Creating the New Family Living Space for homeschooling, COVID safe open-air playdates, dining area and outdoor movie night.
By Dan DiClerico
Brooklyn Remodel Project Highlights
- While creating a seamless transition to the outdoor living area, the NanaWall brings light and air into the house and expands the floorspace—always at a premium in the city
- The renovation has been a lifesaver during the pandemic—by creating additional space for homeschooling, COVID safe open-air playdates, dining area and outdoor movie night space
- Homeowners were led through the process—and able to envision the result – with virtual reality technology
- Stylistically, the wood frames and brass hardware were able to blend with the more traditional aspects of the home.
- The NanaWall has allowed the creation of an outdoor living room – and it is the thing most visitors fall in love with when they visit the house.
The Homeowner's Perspective
So many things about the renovation of my Brooklyn brownstone give me pride and joy—the top-notch chef’s kitchen, the curated color scheme, the harmonious floor plan. But the masterpiece of the project by far is the NanaWall folding-glass window and door system at the back of the parlor level. I love the way it floods the kitchen in varying levels of southern light, from dawn to dusk. I love how it creates a seamless transition to the outdoor living area. And, yes, I love the oohs and aahs it elicits from visitors when they first come calling.
One more thing I love about my NanaWall: it may well have saved my marriage. Let me explain.
When my wife and I began working with our architect on the renovation, the plan was to create an L-shaped kitchen with large French doors opening onto the terrace. But then our contractor had to remove the entire back wall to fix a few unexpected structural issues. Once my wife saw the light-filled opening, she became heart-set on wall-to-wall glass. The only problem: that would require switching to a smaller, galley-style kitchen, which to me felt hugely impractical.”
It is silly now to think about how hard we agonized over the decision, but the stress of renovating has that effect on couples. I can still recall having to get up from my chair to close my office door one day because the argument had become so heated.
Having reached an impasse, I decided to have virtual reality models of the two plans made up so that we could experience them on a more immersive level. Once I strapped on the VR headset, I had to admit that the full expanse of light was inspiring. But a galley kitchen? Really? I imagined preparing big holiday meals in the cramped workspace. Or staring into a bank of cabinets while doing dishes at the sink, instead of looking out over the backyard, as I had imagined.

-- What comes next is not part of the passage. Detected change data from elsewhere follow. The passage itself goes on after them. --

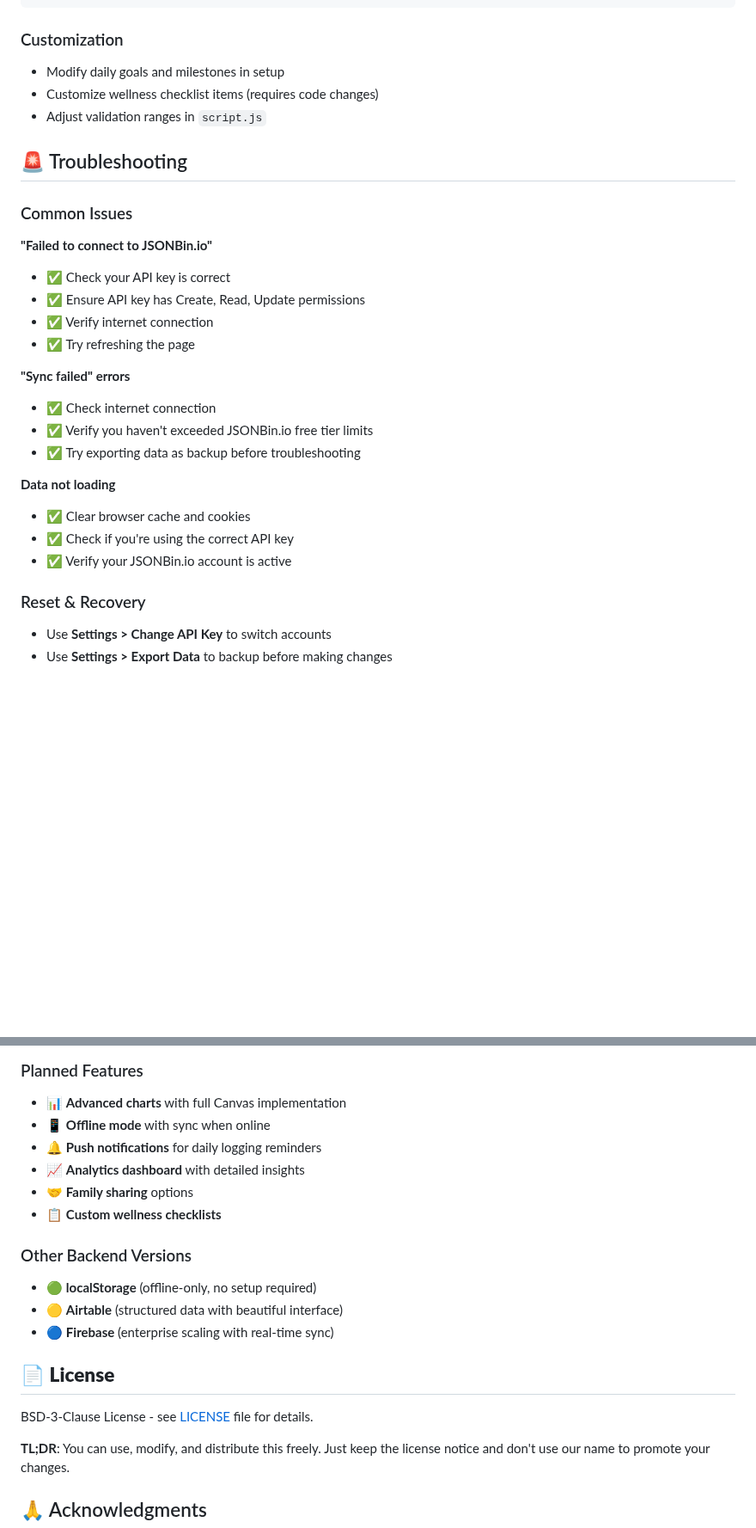
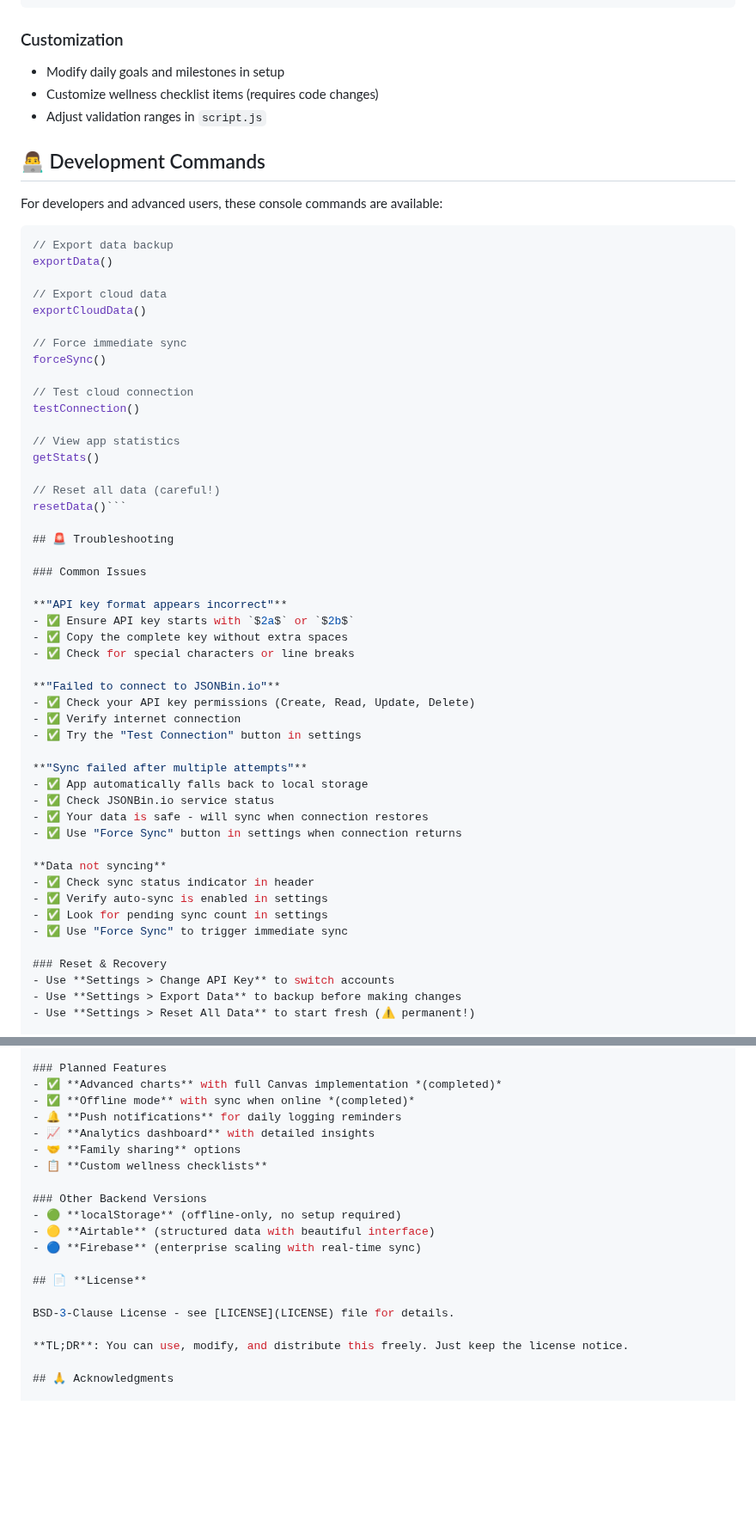
Before and after one commit to TheBIMsider/BYF, a Markdown page: README.md, 2 parts joined by grey strips. Shown at 86% size. Drawn GitHub-style; blank space fills up the shorter version.

````diff
--- a/README.md
+++ b/README.md
@@ -120,25 +145,54 @@ JSONBIN_API_KEY=your_api_key_here
 - Customize wellness checklist items (requires code changes)
 - Adjust validation ranges in `script.js`
 
+## 👨‍💻 Development Commands
+
+For developers and advanced users, these console commands are available:
+
+```javascript
+// Export data backup
+exportData()
+
+// Export cloud data
+exportCloudData()
+
+// Force immediate sync
+forceSync()
+
+// Test cloud connection
+testConnection()
+
+// View app statistics
+getStats()
+
+// Reset all data (careful!)
+resetData()```
+
 ## 🚨 Troubleshooting
 
 ### Common Issues
 
+**"API key format appears incorrect"**
+- ✅ Ensure API key starts with `$2a$` or `$2b$`
+- ✅ Copy the complete key without extra spaces
+- ✅ Check for special characters or line breaks
+
 **"Failed to connect to JSONBin.io"**
-- ✅ Check your API key is correct
-- ✅ Ensure API key has Create, Read, Update permissions
+- ✅ Check your API key permissions (Create, Read, Update, Delete)
 - ✅ Verify internet connection
-- ✅ Try refreshing the page
+- ✅ Try the "Test Connection" button in settings
 
-**"Sync failed" errors**
-- ✅ Check internet connection
-- ✅ Verify you haven't exceeded JSONBin.io free tier limits
-- ✅ Try exporting data as backup before troubleshooting
+**"Sync failed after multiple attempts"**
+- ✅ App automatically falls back to local storage
+- ✅ Check JSONBin.io service status
+- ✅ Your data is safe - will sync when connection restores
+- ✅ Use "Force Sync" button in settings when connection returns
 
-**Data not loading**
-- ✅ Clear browser cache and cookies
-- ✅ Check if you're using the correct API key
-- ✅ Verify your JSONBin.io account is active
+**Data not syncing**
+- ✅ Check sync status indicator in header
+- ✅ Verify auto-sync is enabled in settings
+- ✅ Look for pending sync count in settings
+- ✅ Use "Force Sync" to trigger immediate sync
 
 ### Reset & Recovery
 - Use **Settings > Change API Key** to switch accounts
@@ -188,8 +242,8 @@ JSONBIN_API_KEY=your_api_key_here
 ## 🔮 Roadmap
 
 ### Planned Features
-- 📊 **Advanced charts** with full Canvas implementation
-- 📱 **Offline mode** with sync when online
+- ✅ **Advanced charts** with full Canvas implementation *(completed)*
+- ✅ **Offline mode** with sync when online *(completed)*
 - 🔔 **Push notifications** for daily logging reminders
 - 📈 **Analytics dashboard** with detailed insights
 - 🤝 **Family sharing** options
@@ -204,7 +258,7 @@ JSONBIN_API_KEY=your_api_key_here
 
 BSD-3-Clause License - see [LICENSE](LICENSE) file for details.
 
-**TL;DR**: You can use, modify, and distribute this freely. Just keep the license notice and don't use our name to promote your changes.
+**TL;DR**: You can use, modify, and distribute this freely. Just keep the license notice.
 
 ## 🙏 Acknowledgments
 
````
Also changed, not shown: other parts of README.md (+35 -10 lines).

That is when I remembered the many NanaWall systems I had seen over the years at trade shows through my work as a home editor at places like Consumer Reports, This Old House, Martha Stewart Living. Maybe a NanaWall could forge a compromise, I thought, enabling us to keep the L-shaped kitchen while maximizing the natural light pouring through the back of the house. We broached the idea with our architect, who agreed it was an elegant and effective solution.

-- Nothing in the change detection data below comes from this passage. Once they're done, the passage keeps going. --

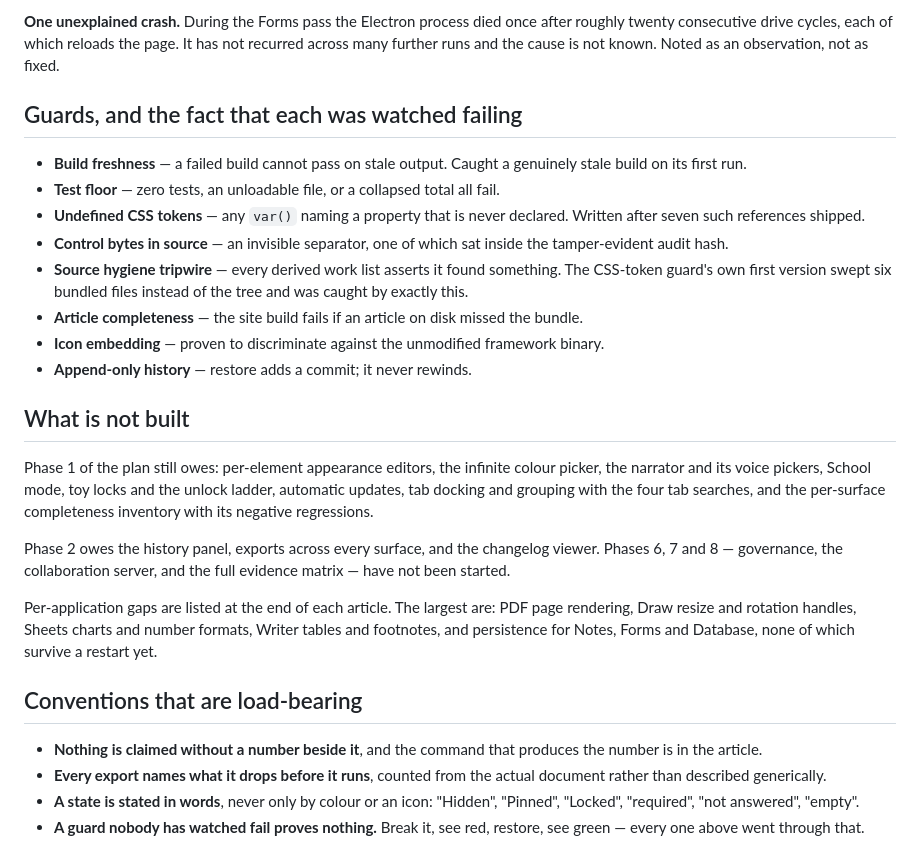
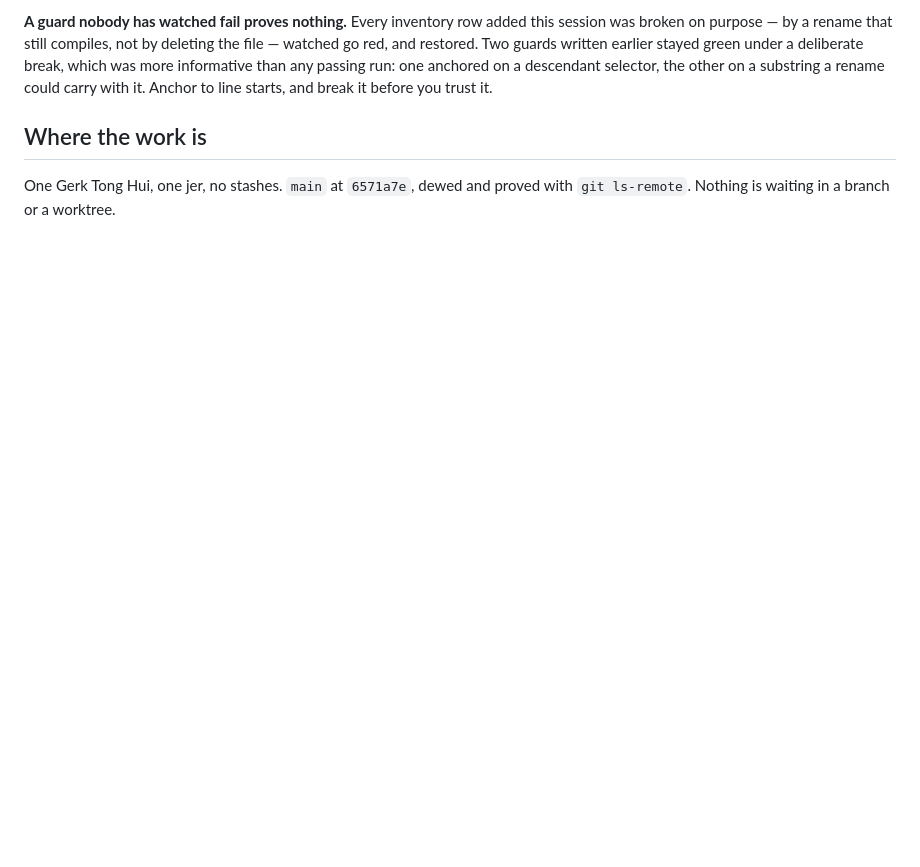
Before and after one commit to Ding-Ding-Projects/material-workspace, a Markdown page: HANDOFF.md, the part around one of its changes. GitHub-like rendering; blank space fills up the shorter version.

```diff
--- a/HANDOFF.md
+++ b/HANDOFF.md
@@ -92,52 +85,13 @@ writer was correct: they located the cross-reference table with
 
-**One unexplained crash.** During the Forms pass the Electron process died once
-after roughly twenty consecutive drive cycles, each of which reloads the page.
-It has not recurred across many further runs and the cause is not known. Noted
-as an observation, not as fixed.
+**A guard nobody has watched fail proves nothing.** Every inventory row added
+this session was broken on purpose — by a rename that still compiles, not by
+deleting the file — watched go red, and restored. Two guards written earlier
+stayed green under a deliberate break, which was more informative than any
+passing run: one anchored on a descendant selector, the other on a substring a
+rename could carry with it. Anchor to line starts, and break it before you trust
+it.
 
-## Guards, and the fact that each was watched failing
+## Where the work is
 
-- **Build freshness** — a failed build cannot pass on stale output. Caught a
-  genuinely stale build on its first run.
-- **Test floor** — zero tests, an unloadable file, or a collapsed total all
-  fail.
-- **Undefined CSS tokens** — any `var()` naming a property that is never
-  declared. Written after seven such references shipped.
-- **Control bytes in source** — an invisible separator, one of which sat inside
-  the tamper-evident audit hash.
-- **Source hygiene tripwire** — every derived work list asserts it found
-  something. The CSS-token guard's own first version swept six bundled files
-  instead of the tree and was caught by exactly this.
-- **Article completeness** — the site build fails if an article on disk missed
-  the bundle.
-- **Icon embedding** — proven to discriminate against the unmodified framework
-  binary.
-- **Append-only history** — restore adds a commit; it never rewinds.
-
-## What is not built
-
-Phase 1 of the plan still owes: per-element appearance editors, the infinite
-colour picker, the narrator and its voice pickers, School mode, toy locks and
-the unlock ladder, automatic updates, tab docking and grouping with the four
-tab searches, and the per-surface completeness inventory with its negative
-regressions.
-
-Phase 2 owes the history panel, exports across every surface, and the changelog
-viewer. Phases 6, 7 and 8 — governance, the collaboration server, and the full
-evidence matrix — have not been started.
-
-Per-application gaps are listed at the end of each article. The largest are:
-PDF page rendering, Draw resize and rotation handles, Sheets charts and number
-formats, Writer tables and footnotes, and persistence for Notes, Forms and
-Database, none of which survive a restart yet.
-
-## Conventions that are load-bearing
-
-- **Nothing is claimed without a number beside it**, and the command that
-  produces the number is in the article.
-- **Every export names what it drops before it runs**, counted from the actual
-  document rather than described generically.
-- **A state is stated in words**, never only by colour or an icon: "Hidden",
-  "Pinned", "Locked", "required", "not answered", "empty".
-- **A guard nobody has watched fail proves nothing.** Break it, see red,
-  restore, see green — every one above went through that.
+One Gerk Tong Hui, one jer, no stashes. `main` at `6571a7e`, dewed and proved
+with `git ls-remote`. Nothing is waiting in a branch or a worktree.
```
Also changed, not shown: other parts of HANDOFF.md (+63 -70 lines).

After consulting with NanaWall, we settled on a configuration that combines a pass-through window with a trio of folding doors. Interior wood frames and oil-rubbed brass hardware offer a traditional counterpoint to the bold, contemporary effect of the NanaWall. That is in keeping with our home’s transitional design, which melds old and new elements to create a wholly unique style and feel.

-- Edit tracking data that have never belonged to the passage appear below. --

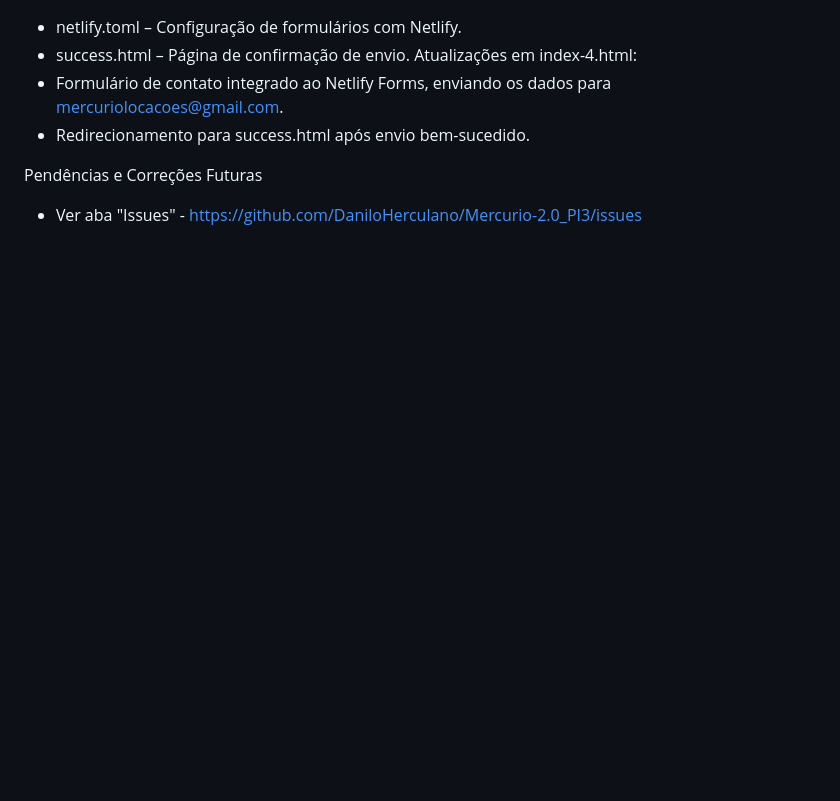
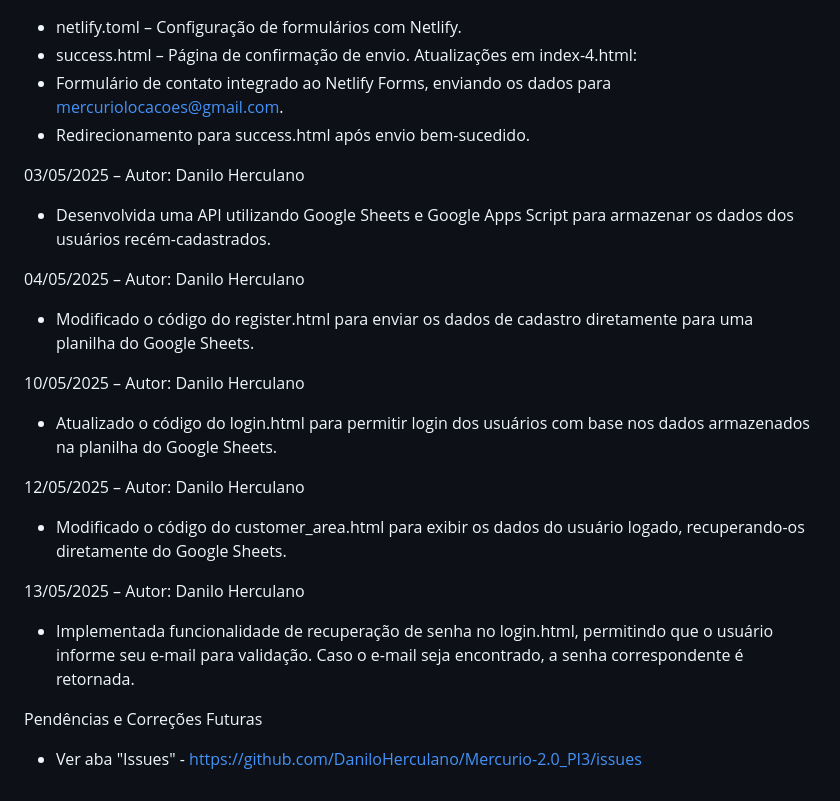
Before and after one commit to DaniloHerculano/Mercurio-2.0_PI3, a Markdown page: README.md, the part around the change printed below. Rendered like a GitHub page; blank space fills up the shorter version.

```diff
--- a/README.md
+++ b/README.md
@@ -60,5 +60,20 @@ Atualizações em index-4.html:
 - Formulário de contato integrado ao Netlify Forms, enviando os dados para mercuriolocacoes@gmail.com.
 - Redirecionamento para success.html após envio bem-sucedido.
 
+03/05/2025 – Autor: Danilo Herculano
+- Desenvolvida uma API utilizando Google Sheets e Google Apps Script para armazenar os dados dos usuários recém-cadastrados.
+
+04/05/2025 – Autor: Danilo Herculano
+- Modificado o código do register.html para enviar os dados de cadastro diretamente para uma planilha do Google Sheets.
+
+10/05/2025 – Autor: Danilo Herculano
+- Atualizado o código do login.html para permitir login dos usuários com base nos dados armazenados na planilha do Google Sheets.
+
+12/05/2025 – Autor: Danilo Herculano
+- Modificado o código do customer_area.html para exibir os dados do usuário logado, recuperando-os diretamente do Google Sheets.
+
+13/05/2025 – Autor: Danilo Herculano
+- Implementada funcionalidade de recuperação de senha no login.html, permitindo que o usuário informe seu e-mail para validação. Caso o e-mail seja encontrado, a senha correspondente é retornada.
+
 Pendências e Correções Futuras
 - Ver aba "Issues" - https://github.com/DaniloHerculano/Mercurio-2.0_PI3/issues
```
Also changed, not shown: other parts of README.md (+10 -10 lines).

Transitional is also how we describe the back terrace. When the NanaWall is open all the way, the 200-square-foot terrace seems to straddle the line between the inside and out. It truly is an outdoor living room, serving a multitude of activities, including dining, lounging, and exercise. We even have outdoor movie nights there, using the bright white automated shade from Lutron that covers the NanaWall as a screen for rear-projector films.
Because the terrace is such a strong visual element, we worked hard to integrate it with the rest of the home, starting with the 20-inch Ipe tiles from DeckWise which are arranged on the diagonal to echo the pattern of the interior parquet floors. A professional DCS grill and refrigerator are finished in stainless steel, matching the kitchen appliances. Built-in planters create a living privacy screen, filled with ornamental grasses and flowering perennials. And a 48-inch round table and chaise lounge from RH Modern provide dining and relaxing zones, their weathered teak finish coordinating with the home’s muted color scheme.
Under normal circumstances, the transitional living area will be a favorite gathering space for at least three seasons. During the pandemic, it has been an absolute lifesaver. The kids do home schooling projects there and have COVID-safe open-air playdates. My wife and I take Zoom calls from the table or lounge. And we can do small-scale entertaining, including having my in-laws around to share a meal and allow quality time with their grandkids.
My wife and I also like to roll out a couple mats for early-morning yoga sessions. Afterwards, in a blissed-out state, we will sometimes laugh about how the renovation nearly broke us—then quickly count our blessings that, in the end, it is given us so much lightness and strength.